## [Exercise data]
Segment Open

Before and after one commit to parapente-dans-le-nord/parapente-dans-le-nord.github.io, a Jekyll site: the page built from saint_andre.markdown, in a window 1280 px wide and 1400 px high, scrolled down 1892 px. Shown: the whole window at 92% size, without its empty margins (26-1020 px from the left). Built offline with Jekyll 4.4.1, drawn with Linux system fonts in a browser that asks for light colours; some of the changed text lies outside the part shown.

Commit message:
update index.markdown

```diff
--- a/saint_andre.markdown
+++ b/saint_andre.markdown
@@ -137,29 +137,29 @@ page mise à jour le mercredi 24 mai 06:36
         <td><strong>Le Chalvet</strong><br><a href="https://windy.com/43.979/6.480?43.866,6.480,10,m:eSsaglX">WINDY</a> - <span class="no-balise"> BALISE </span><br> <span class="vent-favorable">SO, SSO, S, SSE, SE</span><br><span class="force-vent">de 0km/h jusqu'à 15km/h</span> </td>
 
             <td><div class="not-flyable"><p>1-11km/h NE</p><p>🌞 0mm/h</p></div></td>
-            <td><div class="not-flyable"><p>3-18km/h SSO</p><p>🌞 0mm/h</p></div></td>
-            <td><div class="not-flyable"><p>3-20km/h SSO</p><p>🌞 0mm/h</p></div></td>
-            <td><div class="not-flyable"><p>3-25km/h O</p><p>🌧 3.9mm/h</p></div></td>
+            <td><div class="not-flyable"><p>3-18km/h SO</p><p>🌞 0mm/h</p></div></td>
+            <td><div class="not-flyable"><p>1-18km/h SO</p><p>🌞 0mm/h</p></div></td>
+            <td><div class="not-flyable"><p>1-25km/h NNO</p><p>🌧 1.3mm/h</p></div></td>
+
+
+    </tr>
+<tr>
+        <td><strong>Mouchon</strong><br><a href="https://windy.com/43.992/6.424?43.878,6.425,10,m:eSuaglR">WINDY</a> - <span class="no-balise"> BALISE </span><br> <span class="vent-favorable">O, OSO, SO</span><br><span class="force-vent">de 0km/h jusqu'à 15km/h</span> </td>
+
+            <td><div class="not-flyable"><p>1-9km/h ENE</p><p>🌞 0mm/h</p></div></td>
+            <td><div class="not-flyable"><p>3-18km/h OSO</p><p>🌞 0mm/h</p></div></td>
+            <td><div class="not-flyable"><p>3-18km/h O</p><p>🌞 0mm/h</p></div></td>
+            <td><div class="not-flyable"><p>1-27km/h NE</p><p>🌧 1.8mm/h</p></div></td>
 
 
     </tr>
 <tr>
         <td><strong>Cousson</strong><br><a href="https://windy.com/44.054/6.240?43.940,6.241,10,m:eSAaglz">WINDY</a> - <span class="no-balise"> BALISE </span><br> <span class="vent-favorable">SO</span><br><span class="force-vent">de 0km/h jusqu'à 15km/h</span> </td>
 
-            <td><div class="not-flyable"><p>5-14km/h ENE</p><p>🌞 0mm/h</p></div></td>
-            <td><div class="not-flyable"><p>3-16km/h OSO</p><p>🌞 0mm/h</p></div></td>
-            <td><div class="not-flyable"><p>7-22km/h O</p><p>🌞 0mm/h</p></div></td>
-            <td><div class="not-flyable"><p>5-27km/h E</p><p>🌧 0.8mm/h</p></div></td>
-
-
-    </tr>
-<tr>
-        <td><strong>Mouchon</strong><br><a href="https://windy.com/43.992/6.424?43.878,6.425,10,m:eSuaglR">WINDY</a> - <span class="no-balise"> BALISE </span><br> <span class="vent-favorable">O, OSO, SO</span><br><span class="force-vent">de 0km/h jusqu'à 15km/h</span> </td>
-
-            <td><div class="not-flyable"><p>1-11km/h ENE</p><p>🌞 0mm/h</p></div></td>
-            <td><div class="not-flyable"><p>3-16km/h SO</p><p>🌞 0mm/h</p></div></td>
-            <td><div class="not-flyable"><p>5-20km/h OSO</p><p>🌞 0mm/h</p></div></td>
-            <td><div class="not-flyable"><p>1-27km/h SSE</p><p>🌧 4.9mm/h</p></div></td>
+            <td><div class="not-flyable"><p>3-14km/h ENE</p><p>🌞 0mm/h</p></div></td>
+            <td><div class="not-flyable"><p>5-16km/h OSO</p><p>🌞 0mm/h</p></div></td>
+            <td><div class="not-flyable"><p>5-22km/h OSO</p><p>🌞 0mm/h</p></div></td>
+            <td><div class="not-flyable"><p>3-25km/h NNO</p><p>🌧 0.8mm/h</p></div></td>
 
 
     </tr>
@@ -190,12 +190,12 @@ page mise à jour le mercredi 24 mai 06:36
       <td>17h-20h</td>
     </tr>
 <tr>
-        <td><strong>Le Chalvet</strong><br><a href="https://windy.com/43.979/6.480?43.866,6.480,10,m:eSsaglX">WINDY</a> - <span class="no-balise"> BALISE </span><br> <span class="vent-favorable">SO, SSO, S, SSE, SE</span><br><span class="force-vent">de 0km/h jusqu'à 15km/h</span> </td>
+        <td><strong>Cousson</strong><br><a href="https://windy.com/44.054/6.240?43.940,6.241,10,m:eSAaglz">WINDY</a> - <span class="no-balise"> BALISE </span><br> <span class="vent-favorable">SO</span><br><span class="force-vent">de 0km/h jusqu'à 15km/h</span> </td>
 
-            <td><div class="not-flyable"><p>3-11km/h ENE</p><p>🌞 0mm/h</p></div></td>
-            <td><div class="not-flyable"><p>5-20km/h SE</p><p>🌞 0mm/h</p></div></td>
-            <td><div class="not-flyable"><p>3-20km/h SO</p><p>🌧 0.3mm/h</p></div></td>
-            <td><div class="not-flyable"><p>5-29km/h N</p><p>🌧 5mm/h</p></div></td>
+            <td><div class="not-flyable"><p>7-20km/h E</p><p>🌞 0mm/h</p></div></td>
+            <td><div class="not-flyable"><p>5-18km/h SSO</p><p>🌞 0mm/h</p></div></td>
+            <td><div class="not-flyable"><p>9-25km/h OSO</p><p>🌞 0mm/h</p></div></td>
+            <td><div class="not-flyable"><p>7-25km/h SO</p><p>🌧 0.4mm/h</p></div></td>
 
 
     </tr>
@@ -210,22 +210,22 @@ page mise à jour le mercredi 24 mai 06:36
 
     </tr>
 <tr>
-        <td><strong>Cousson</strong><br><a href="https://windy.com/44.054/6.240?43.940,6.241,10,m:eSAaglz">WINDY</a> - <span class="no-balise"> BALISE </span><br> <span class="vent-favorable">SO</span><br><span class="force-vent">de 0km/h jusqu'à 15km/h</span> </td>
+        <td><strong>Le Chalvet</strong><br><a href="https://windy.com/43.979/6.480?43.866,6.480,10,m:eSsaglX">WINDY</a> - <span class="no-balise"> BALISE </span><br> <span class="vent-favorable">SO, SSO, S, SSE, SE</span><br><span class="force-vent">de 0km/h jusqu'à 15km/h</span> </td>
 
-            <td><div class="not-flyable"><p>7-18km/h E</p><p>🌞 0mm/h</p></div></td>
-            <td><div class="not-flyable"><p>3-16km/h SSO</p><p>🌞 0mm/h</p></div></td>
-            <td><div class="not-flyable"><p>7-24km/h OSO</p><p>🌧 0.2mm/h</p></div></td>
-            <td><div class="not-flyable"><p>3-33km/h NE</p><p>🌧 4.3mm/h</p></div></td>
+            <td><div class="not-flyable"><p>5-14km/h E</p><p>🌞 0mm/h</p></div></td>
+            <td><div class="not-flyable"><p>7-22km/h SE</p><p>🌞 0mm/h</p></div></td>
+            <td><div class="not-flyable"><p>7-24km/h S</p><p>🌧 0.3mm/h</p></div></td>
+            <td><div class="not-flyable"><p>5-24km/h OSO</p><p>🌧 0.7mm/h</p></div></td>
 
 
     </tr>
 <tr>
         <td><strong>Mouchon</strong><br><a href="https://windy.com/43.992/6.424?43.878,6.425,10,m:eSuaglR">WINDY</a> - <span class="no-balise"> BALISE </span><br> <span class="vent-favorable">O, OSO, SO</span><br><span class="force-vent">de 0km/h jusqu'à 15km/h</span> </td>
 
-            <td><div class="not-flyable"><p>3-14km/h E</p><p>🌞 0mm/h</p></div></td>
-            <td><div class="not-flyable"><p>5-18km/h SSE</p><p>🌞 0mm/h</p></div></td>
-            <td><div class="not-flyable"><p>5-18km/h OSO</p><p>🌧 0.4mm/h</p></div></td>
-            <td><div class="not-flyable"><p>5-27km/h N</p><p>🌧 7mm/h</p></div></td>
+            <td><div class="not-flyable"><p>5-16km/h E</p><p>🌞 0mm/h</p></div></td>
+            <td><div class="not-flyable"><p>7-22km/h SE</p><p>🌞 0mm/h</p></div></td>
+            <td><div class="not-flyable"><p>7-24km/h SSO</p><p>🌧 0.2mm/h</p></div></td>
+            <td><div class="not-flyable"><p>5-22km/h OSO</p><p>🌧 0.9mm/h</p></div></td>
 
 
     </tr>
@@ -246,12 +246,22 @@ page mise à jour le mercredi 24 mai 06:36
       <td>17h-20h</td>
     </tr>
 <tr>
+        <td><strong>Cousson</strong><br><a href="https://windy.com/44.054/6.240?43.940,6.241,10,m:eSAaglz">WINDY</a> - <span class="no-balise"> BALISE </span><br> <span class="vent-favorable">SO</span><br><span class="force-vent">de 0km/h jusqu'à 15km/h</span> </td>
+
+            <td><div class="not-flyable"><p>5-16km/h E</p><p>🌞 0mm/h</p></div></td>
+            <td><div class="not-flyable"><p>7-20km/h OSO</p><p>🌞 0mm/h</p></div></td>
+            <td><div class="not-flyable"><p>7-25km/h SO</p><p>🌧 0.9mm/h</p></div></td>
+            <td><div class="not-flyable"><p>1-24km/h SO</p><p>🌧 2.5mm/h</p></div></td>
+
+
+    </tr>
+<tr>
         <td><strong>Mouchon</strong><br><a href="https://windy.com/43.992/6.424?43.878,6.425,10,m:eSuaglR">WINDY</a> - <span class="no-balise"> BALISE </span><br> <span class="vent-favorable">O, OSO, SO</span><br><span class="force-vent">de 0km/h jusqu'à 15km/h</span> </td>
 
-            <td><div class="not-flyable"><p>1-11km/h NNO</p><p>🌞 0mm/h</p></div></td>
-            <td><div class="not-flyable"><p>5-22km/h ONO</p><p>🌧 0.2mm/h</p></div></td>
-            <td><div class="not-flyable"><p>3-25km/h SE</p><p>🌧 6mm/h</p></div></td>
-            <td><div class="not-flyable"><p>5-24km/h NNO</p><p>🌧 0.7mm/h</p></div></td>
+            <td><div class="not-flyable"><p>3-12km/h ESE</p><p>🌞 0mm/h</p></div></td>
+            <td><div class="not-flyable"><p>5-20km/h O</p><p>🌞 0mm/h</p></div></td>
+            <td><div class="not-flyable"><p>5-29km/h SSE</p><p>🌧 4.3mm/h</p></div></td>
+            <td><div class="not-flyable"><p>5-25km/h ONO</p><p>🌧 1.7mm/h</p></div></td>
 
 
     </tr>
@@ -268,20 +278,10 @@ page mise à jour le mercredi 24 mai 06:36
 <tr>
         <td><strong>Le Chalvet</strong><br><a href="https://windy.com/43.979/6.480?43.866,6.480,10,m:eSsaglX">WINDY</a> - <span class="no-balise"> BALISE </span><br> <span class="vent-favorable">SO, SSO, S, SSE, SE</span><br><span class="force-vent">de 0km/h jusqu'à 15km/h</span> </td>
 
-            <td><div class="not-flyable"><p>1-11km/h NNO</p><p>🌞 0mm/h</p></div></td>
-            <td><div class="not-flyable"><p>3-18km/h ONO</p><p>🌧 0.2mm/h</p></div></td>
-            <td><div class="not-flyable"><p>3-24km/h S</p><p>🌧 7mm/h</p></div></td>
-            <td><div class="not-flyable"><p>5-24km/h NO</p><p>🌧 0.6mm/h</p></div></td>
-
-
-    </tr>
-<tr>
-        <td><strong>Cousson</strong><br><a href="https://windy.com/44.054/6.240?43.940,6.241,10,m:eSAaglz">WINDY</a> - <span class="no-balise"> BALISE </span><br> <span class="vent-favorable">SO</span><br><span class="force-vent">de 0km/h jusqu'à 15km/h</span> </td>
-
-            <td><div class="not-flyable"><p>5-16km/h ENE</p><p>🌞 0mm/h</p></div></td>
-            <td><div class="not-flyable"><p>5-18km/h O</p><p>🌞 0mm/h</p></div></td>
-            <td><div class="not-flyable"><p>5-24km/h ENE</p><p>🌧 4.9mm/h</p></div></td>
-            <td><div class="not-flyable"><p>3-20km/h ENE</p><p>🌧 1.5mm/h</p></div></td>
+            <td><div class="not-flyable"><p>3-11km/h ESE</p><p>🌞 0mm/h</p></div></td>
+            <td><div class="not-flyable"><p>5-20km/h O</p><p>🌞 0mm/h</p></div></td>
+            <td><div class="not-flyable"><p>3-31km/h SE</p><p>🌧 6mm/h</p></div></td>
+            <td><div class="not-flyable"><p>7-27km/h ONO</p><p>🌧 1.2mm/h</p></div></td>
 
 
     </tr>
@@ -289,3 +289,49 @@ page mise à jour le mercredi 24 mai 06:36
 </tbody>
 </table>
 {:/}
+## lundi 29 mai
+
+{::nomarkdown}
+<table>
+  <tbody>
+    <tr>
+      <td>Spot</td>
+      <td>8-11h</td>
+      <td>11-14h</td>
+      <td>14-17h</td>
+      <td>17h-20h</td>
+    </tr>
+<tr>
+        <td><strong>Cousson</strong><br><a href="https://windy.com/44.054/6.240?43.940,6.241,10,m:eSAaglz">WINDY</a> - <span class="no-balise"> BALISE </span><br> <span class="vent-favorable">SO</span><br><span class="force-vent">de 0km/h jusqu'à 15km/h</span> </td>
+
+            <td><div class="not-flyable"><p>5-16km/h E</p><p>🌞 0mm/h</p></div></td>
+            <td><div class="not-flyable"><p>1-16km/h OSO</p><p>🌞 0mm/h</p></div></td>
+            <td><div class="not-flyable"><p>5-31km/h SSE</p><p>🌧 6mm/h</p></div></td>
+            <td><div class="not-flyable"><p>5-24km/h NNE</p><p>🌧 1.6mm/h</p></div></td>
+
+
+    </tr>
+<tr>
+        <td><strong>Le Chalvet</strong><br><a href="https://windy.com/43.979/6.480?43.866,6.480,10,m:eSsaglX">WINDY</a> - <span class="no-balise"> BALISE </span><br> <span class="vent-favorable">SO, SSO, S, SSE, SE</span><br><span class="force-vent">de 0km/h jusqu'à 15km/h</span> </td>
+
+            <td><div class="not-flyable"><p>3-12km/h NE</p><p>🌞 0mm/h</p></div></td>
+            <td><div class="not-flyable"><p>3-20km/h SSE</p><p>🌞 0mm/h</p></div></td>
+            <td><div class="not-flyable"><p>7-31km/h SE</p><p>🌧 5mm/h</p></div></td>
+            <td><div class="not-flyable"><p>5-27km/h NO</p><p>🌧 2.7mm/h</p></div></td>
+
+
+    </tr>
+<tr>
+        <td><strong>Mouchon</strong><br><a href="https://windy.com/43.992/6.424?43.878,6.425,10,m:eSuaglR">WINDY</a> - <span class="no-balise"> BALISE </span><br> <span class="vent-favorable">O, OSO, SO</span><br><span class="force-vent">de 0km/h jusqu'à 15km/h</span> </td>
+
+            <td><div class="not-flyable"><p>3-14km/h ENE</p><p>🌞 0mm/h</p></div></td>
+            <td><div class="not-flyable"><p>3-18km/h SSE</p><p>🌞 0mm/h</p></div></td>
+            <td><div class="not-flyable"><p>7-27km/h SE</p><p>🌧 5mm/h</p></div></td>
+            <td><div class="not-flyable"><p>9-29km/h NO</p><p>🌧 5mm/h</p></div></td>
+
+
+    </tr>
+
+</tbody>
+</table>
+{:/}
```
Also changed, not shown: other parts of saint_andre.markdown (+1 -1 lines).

Segment Closed

Note each line of the entries that has "shown" in it, and copy those lines.

Before and after one commit to parapente-dans-le-nord/parapente-dans-le-nord.github.io, a Jekyll site: the page built from saint_andre.markdown, in a window 1280 px wide and 1400 px high, scrolled down 1892 px. Shown: the whole window at 92% size, without its empty margins (26-1020 px from the left). Built offline with Jekyll 4.4.1, drawn with Linux system fonts in a browser that asks for light colours; some of the changed text lies outside the part shown.
Also changed, not shown: other parts of saint_andre.markdown (+1 -1 lines).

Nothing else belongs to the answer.